━━━ DATASET RECORDS ━━━

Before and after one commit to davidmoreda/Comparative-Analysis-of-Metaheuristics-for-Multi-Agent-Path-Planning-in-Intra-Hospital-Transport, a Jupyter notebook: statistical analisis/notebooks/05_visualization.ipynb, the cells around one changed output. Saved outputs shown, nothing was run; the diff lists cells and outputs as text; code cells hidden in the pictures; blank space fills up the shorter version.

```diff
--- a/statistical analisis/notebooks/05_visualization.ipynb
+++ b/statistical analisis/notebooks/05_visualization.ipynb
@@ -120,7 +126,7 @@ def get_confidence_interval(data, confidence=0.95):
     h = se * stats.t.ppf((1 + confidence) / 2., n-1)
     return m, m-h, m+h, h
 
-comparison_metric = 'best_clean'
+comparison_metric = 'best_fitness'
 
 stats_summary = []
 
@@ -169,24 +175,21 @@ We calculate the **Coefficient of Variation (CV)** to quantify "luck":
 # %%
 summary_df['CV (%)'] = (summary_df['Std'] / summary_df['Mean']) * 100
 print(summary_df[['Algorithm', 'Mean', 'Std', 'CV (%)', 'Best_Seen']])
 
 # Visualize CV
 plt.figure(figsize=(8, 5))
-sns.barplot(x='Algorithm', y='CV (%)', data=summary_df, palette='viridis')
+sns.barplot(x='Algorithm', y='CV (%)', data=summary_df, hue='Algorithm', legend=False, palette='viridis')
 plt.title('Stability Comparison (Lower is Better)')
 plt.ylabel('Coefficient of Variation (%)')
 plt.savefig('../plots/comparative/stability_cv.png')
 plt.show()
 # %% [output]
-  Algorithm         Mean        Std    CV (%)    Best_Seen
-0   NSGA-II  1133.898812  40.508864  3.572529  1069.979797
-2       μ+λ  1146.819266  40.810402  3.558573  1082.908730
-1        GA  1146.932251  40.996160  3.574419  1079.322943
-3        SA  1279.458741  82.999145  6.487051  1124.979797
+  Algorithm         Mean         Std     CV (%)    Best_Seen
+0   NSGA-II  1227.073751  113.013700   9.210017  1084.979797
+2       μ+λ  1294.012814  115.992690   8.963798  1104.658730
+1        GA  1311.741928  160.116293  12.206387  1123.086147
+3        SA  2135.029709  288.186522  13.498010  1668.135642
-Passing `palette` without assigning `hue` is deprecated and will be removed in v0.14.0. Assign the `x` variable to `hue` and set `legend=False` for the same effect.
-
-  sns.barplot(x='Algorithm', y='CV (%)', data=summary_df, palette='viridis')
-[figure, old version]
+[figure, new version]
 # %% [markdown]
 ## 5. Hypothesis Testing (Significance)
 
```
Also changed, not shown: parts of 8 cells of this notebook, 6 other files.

━━━
━━━ DATASET RECORDS ━━━

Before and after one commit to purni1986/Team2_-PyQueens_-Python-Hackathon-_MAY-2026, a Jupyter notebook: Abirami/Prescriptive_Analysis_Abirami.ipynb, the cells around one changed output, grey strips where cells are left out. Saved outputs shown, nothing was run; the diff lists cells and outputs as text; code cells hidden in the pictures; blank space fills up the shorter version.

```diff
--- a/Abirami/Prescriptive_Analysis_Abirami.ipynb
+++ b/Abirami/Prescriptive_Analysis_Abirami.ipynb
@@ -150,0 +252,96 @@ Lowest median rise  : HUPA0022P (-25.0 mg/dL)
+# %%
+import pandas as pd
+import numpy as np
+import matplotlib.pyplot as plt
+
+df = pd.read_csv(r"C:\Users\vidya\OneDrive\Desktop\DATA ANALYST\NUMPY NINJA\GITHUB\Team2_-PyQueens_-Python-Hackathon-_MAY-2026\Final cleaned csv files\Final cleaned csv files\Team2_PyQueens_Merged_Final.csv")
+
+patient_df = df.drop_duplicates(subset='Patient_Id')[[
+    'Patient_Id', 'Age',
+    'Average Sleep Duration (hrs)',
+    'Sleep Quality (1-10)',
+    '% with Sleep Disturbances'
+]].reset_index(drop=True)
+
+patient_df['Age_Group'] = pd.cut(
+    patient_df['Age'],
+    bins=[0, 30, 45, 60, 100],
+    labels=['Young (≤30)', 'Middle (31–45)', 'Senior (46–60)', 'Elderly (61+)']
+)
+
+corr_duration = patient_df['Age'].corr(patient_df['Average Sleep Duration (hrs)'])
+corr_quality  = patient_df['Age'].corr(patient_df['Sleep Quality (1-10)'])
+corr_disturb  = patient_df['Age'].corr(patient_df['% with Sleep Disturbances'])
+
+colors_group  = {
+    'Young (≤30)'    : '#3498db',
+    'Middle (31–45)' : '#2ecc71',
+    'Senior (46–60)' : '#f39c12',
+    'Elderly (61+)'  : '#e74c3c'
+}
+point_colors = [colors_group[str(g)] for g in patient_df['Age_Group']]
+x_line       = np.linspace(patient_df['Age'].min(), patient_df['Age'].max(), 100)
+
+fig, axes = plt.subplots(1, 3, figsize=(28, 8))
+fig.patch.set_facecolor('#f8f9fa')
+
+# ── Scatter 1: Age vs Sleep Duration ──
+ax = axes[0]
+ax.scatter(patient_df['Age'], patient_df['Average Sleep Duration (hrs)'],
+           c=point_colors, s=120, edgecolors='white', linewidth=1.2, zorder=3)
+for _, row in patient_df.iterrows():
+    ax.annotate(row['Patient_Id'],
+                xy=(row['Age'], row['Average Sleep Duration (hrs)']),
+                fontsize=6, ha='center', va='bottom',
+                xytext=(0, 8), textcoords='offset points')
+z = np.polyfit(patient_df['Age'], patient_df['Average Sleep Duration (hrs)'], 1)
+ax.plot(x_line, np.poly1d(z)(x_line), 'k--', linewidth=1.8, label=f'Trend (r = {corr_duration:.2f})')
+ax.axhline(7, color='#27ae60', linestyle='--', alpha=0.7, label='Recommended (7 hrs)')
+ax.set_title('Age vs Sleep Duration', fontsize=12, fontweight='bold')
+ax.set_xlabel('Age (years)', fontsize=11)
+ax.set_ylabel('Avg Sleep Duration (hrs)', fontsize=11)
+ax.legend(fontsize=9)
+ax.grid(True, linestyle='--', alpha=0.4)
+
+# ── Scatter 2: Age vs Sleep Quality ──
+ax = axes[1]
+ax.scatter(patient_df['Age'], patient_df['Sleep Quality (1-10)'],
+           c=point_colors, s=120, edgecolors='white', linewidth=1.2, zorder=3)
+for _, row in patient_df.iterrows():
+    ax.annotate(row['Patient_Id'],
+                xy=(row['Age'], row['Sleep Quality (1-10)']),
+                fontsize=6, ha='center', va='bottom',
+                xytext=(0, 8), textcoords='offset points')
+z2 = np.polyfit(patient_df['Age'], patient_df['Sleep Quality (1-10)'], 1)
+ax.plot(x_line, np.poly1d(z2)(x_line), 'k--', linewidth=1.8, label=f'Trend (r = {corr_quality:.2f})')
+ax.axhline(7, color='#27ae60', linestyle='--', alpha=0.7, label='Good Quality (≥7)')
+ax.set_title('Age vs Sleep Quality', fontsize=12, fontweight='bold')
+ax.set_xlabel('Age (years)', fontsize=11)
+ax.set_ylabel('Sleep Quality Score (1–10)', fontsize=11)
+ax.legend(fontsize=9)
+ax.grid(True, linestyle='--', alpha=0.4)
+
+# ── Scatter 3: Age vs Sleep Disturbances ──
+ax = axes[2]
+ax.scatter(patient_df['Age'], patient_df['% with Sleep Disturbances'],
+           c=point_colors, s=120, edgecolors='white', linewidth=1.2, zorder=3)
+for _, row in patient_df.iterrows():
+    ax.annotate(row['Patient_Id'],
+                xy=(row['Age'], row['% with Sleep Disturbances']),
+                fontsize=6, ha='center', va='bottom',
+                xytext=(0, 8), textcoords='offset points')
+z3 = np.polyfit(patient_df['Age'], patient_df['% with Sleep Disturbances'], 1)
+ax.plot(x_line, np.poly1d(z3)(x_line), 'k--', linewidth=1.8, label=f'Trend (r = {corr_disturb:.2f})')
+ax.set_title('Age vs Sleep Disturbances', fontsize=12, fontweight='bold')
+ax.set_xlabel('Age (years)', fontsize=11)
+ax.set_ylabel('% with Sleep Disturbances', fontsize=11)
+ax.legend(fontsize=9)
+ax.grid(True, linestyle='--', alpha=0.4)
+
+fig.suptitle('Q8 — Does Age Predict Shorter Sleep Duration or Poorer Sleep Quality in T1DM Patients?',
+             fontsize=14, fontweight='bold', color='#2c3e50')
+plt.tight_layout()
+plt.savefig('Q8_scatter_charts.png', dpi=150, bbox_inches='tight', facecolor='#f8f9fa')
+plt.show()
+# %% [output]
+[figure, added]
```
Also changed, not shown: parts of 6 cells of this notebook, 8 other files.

━━━

Copy all lines of the preceding data that hold the word "Average".

+    'Average Sleep Duration (hrs)',
+corr_duration = patient_df['Age'].corr(patient_df['Average Sleep Duration (hrs)'])
+ax.scatter(patient_df['Age'], patient_df['Average Sleep Duration (hrs)'],
+                xy=(row['Age'], row['Average Sleep Duration (hrs)']),
+z = np.polyfit(patient_df['Age'], patient_df['Average Sleep Duration (hrs)'], 1)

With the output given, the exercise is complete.